Toy Hacking can be all consuming, that's for sure, but what fun. Since I took all my toys to Good Will before I moved into the bus, I had little to work with. No Good Will stores nearby, but aha a Dollar General. Rounded up a few toys with potential and came up with this Toy Hack.
Deconstructing was great to do "after" a circuit unit. I understood what was happening and imagined the parts I could not control (like the song being played) .
I appreciated the programming in the Toy Phone which had both English and Spanish, and lots of conditionals (including a built in Quiz)
One of the toys appeared not to work, but after swapping out the watch batteries from another toy, we discovered it was the batteries and upon further deconstructing discovered the switch was stuck on ON (thus the drained batteries).
After I got everything apart I started to imagine possibilities. In playing with possibilities, I managed to dislodge some wires, which gave me the opportunity to learn to solder. Lucky me, I had a great teacher nearby who let me use his tools.
This got me to reflect on the importance of having access to resources (both tools and people) to support your process. Also important is a person who notices when you've reached capacity and encourages you back on your journey to a point where you have the desire and confidence to keep going. After all the tools were put away and we were working on some decorative elements, Mr. Potato Head's light up nose, stopped working - didn't take me long to spot that one of the wires had broken on the switch. ;-( By that time it was late at night, I had worked all day on this, and didn't have any stamina left for this 'slight' setback.
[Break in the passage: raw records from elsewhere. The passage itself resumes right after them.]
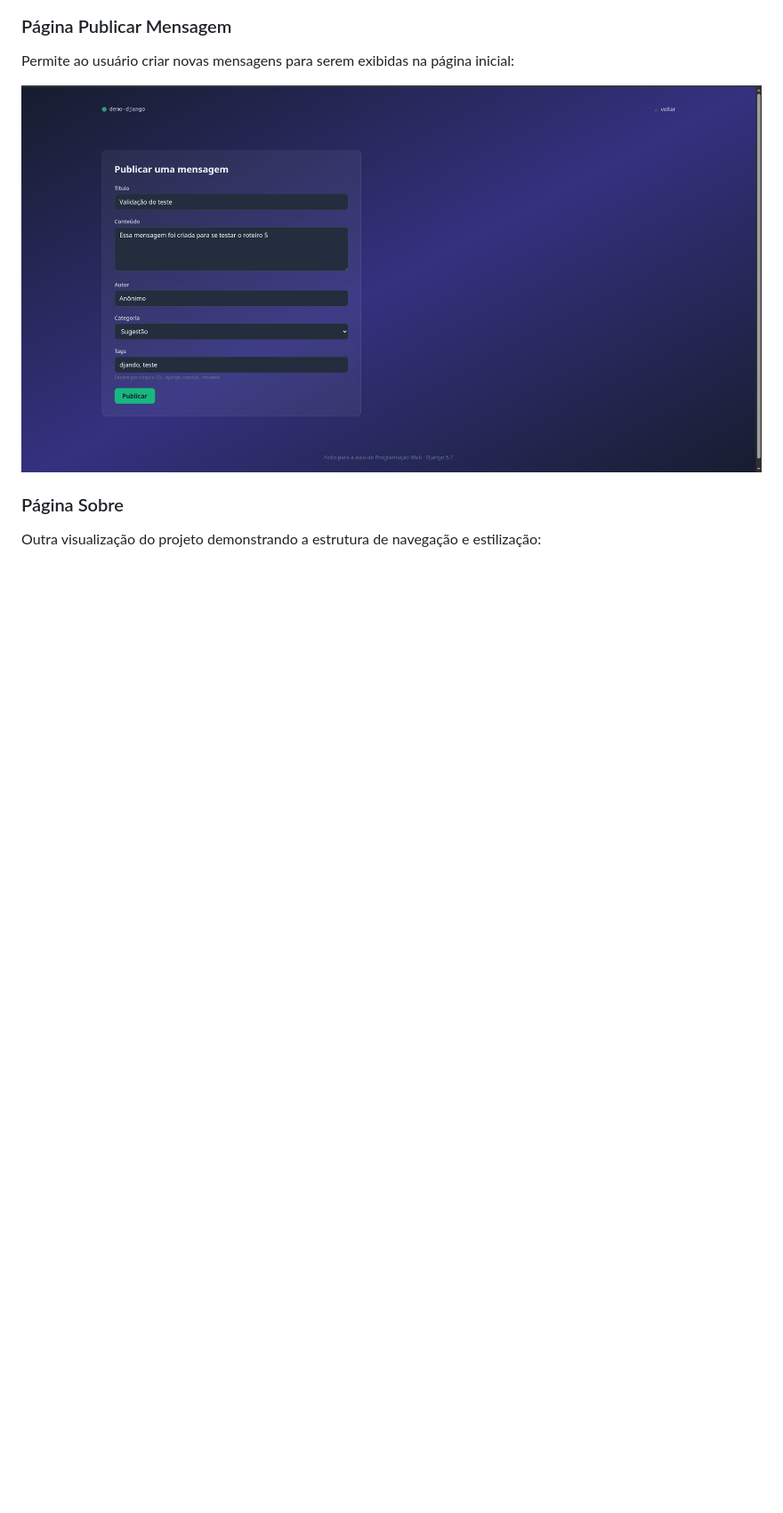
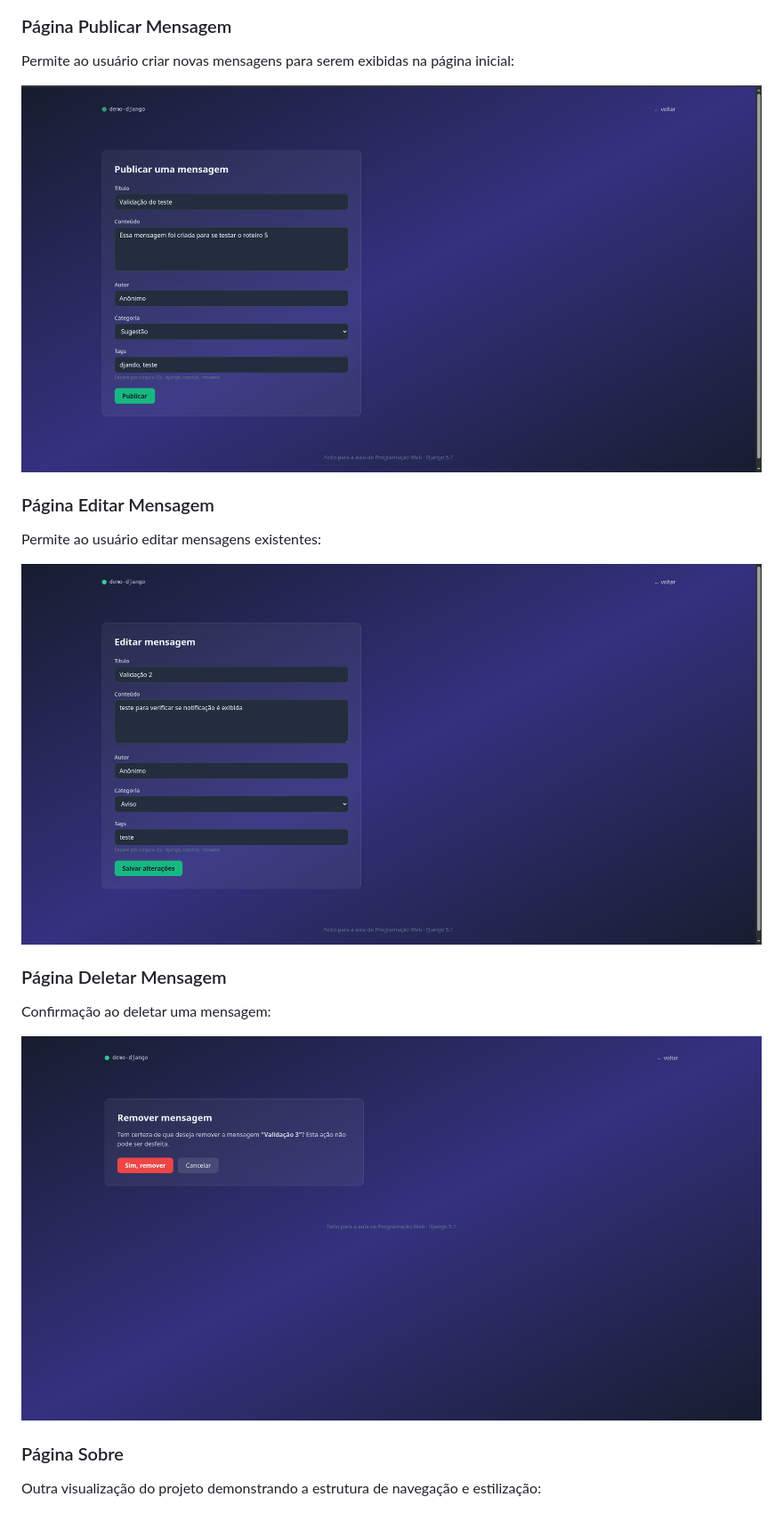
Before and after one commit to Guilh3rm3SS/programacao-web-parte2, a Markdown page: README.md, the part around the change printed below. Shown: that part at 89% size. GitHub-like rendering; pictures changed too: images/edição.png (added), images/remoção.png (added); blank space fills up the shorter version.

Commit message:
readme roteiro 6

```diff
--- a/README.md
+++ b/README.md
@@ -19,7 +18,19 @@ A interface exibe as mensagens do banco de dados de forma responsiva, com efeito
 Permite ao usuário criar novas mensagens para serem exibidas na página inicial:
 
 
-![Página Sobre](./images/criar_mensagem.png)
+![Página criar](./images/criar_mensagem.png)
+
+### Página Editar Mensagem
+Permite ao usuário editar mensagens existentes:
+
+
+![Página editar](./images/edição.png)
+
+### Página Deletar Mensagem
+Confirmação ao deletar uma mensagem:
+
+
+![Página criar](./images/remoção.png)
 
 ### Página Sobre
 Outra visualização do projeto demonstrando a estrutura de navegação e estilização:
```
Also changed, not shown: other parts of README.md (+2 -3 lines), images/index.png (added).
Although Craig had left me to my "inventions" most of the day, he was within earshot and stepped back into the picture long enough to get my spirits up again, and offered to take out the solder so that I could "practice my new skill". ;)
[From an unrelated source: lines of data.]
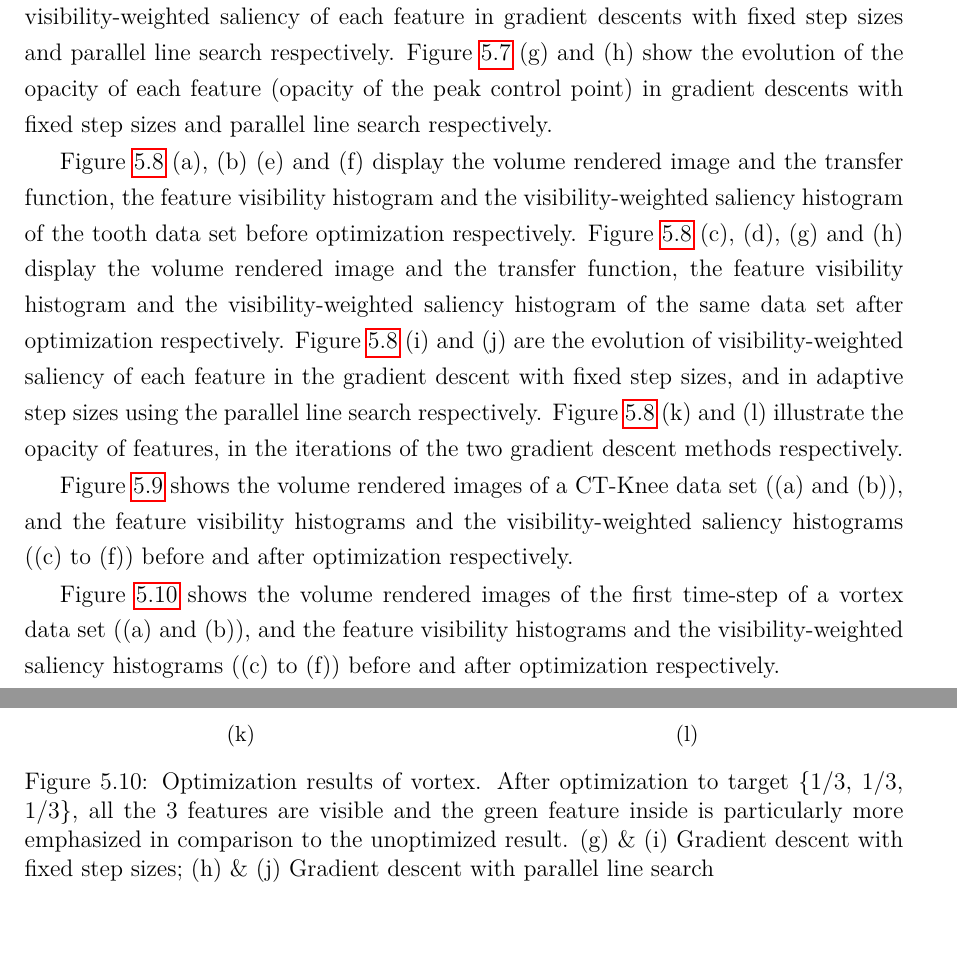
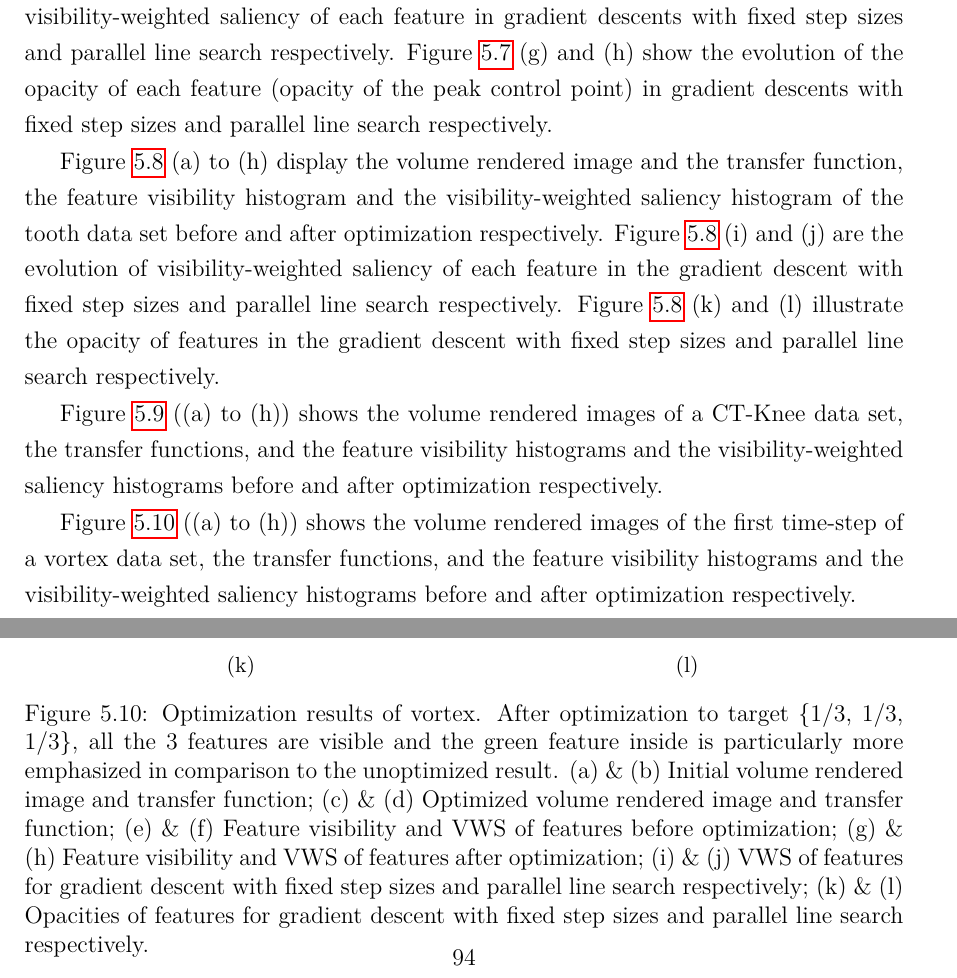
Before and after one commit to luosz/phd-thesis, a LaTeX thesis (thesis/thesis.tex, which reads thesis/chapter5.tex): two parts of pages 110 and 116 of 160, joined at a grey line, cut so that both start at the same text, the shorter picture padded with empty space. Compiled offline with pdfLaTeX.

Commit message:
update results in chapter5.tex

```diff
--- a/thesis/chapter5.tex
+++ b/thesis/chapter5.tex
@@ -340,11 +340,10 @@ Figure~\ref{fig:nucleon_naive_optimized} shows the optimization results of Figur
 Figure~\ref{fig:nucleon_naive_optimized} (b) to (d) are the optimized transfer function, the feature visibility histogram and the visibility-weighted saliency histogram respectively.
 Figure~\ref{fig:nucleon_naive_optimized} (e) and (f) are the evolution of visibility-weighted saliency of each feature in gradient descents with fixed step sizes and parallel line search respectively. Figure~\ref{fig:nucleon_naive_optimized} (g) and (h) show the evolution of the opacity of each feature (opacity of the peak control point) in gradient descents with fixed step sizes and parallel line search respectively.
 
-Figure~\ref{fig:tooth_naive_optimized} (a), (b) (e) and (f) display the volume rendered image and the transfer function, the feature visibility histogram and the visibility-weighted saliency histogram of the tooth data set before optimization respectively.
-Figure~\ref{fig:tooth_naive_optimized} (c), (d), (g) and (h) display the volume rendered image and the transfer function, the feature visibility histogram and the visibility-weighted saliency histogram of the same data set after optimization respectively.
-Figure~\ref{fig:tooth_naive_optimized} (i) and (j) are the evolution of visibility-weighted saliency of each feature in the gradient descent with fixed step sizes, and in adaptive step sizes using the parallel line search respectively. Figure~\ref{fig:tooth_naive_optimized} (k) and (l) illustrate the opacity of features, in the iterations of the two gradient descent methods respectively.
+Figure~\ref{fig:tooth_naive_optimized} (a) to (h) display the volume rendered image and the transfer function, the feature visibility histogram and the visibility-weighted saliency histogram of the tooth data set before and after optimization respectively.
+Figure~\ref{fig:tooth_naive_optimized} (i) and (j) are the evolution of visibility-weighted saliency of each feature in the gradient descent with fixed step sizes and parallel line search respectively. Figure~\ref{fig:tooth_naive_optimized} (k) and (l) illustrate the opacity of features in the gradient descent with fixed step sizes and parallel line search respectively.
 
-Figure~\ref{fig:CT-Knee_naive_optimized} shows the volume rendered images of a CT-Knee data set ((a) and (b)), and the feature visibility histograms and the visibility-weighted saliency histograms ((c) to (f)) before and after optimization respectively.
+Figure~\ref{fig:CT-Knee_naive_optimized} ((a) to (h)) shows the volume rendered images of a CT-Knee data set, the transfer functions, and the feature visibility histograms and the visibility-weighted saliency histograms before and after optimization respectively.
 
-Figure~\ref{fig:vortex_naive_optimized} shows the volume rendered images of the first time-step of a vortex data set ((a) and (b)), and the feature visibility histograms and the visibility-weighted saliency histograms ((c) to (f)) before and after optimization respectively.
+Figure~\ref{fig:vortex_naive_optimized} ((a) to (h)) shows the volume rendered images of the first time-step of a vortex data set, the transfer functions, and the feature visibility histograms and the visibility-weighted saliency histograms before and after optimization respectively.
 
@@ -657,7 +658,8 @@ Time step 30 and 80 rendered with the static transfer function and the dynamic t
 		\includegraphics[width=1\linewidth]{figures/vortex_naive_proportional_opacity_parallelsearch}
 		\subcaption{}
 	\end{minipage}
-	\caption[Optimization results of vortex]{Optimization results of vortex. After optimization to target \{1/3, 1/3, 1/3\}, all the 3 features are visible and the green feature inside is particularly more emphasized in comparison to the unoptimized result. (g) \& (i) Gradient descent with fixed step sizes; (h) \& (j) Gradient descent with parallel line search}
+	\caption[Optimization results of vortex]{Optimization results of vortex. After optimization to target \{1/3, 1/3, 1/3\}, all the 3 features are visible and the green feature inside is particularly more emphasized in comparison to the unoptimized result.
+	(a) \& (b) Initial volume rendered image and transfer function; (c) \& (d) Optimized volume rendered image and transfer function; (e) \& (f) Feature visibility and VWS of features before optimization; (g) \& (h) Feature visibility and VWS of features after optimization; (i) \& (j) VWS of features for gradient descent with fixed step sizes and parallel line search respectively; (k) \& (l) Opacities of features for gradient descent with fixed step sizes and parallel line search respectively.}
 	\label{fig:vortex_naive_optimized}
 \end{figure}
 
```
Also changed, not shown: thesis/chapter5.tex (12 more changed lines).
A school environment does not lend itself well to the extra time mishaps take to fix. And many kids do NOT have mentors outside school that could lead them through this type of learning. When I read the Steve Jobs biography, I learned that Steve's adopted father was a tinkering and set up many opportunities for Steve to feel empowered as he learned to control computing devices. Where is that opportunity for our kids today?
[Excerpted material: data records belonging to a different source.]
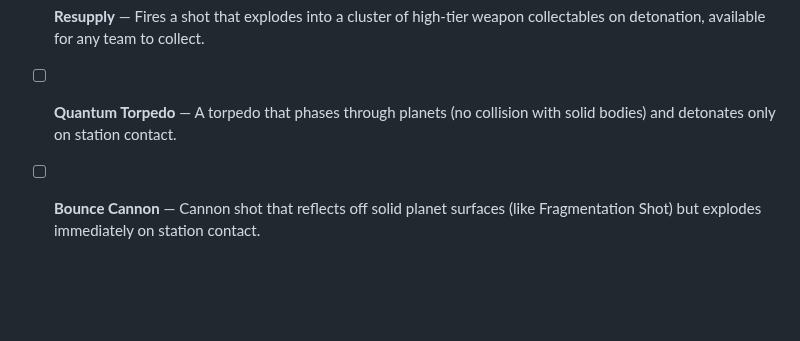
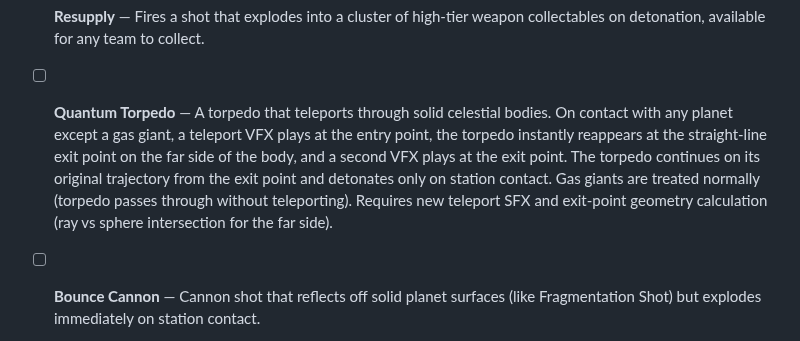
Before and after one commit to oopsboogaloo/DeathStarBattles, a Markdown page: IssuesTODOList.md, the part around the change. Rendered like a GitHub page; blank space fills up the shorter version.

Commit message:
Update Quantum Torpedo spec: teleport mechanic with SFX
Corrects the description from 'phases through' to teleport-on-contact,
adds exit-point geometry detail, SFX requirement, and gas giant exception.

https://claude.ai/code/session_01LmAJPeMfzBRVvT3Jm2GXPH

```diff
--- a/IssuesTODOList.md
+++ b/IssuesTODOList.md
@@ -170,7 +170,7 @@ Resolved items have been moved to ResolvedTODOList.md.
 
 - [ ] **Resupply** — Fires a shot that explodes into a cluster of high-tier weapon collectables on detonation, available for any team to collect.
 
-- [ ] **Quantum Torpedo** — A torpedo that phases through planets (no collision with solid bodies) and detonates only on station contact.
+- [ ] **Quantum Torpedo** — A torpedo that teleports through solid celestial bodies. On contact with any planet except a gas giant, a teleport VFX plays at the entry point, the torpedo instantly reappears at the straight-line exit point on the far side of the body, and a second VFX plays at the exit point. The torpedo continues on its original trajectory from the exit point and detonates only on station contact. Gas giants are treated normally (torpedo passes through without teleporting). Requires new teleport SFX and exit-point geometry calculation (ray vs sphere intersection for the far side).
 
 - [ ] **Bounce Cannon** — Cannon shot that reflects off solid planet surfaces (like Fragmentation Shot) but explodes immediately on station contact.
 
```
To me creating these type of opportunities provides a common goal for schools and community to work for together on. I'm glad to see the interest in "making" come to the surface again. I think its a sign that our society is try to correct its path after having wandered too far off course.
Time to make to learn, invent to learn, and play to learn.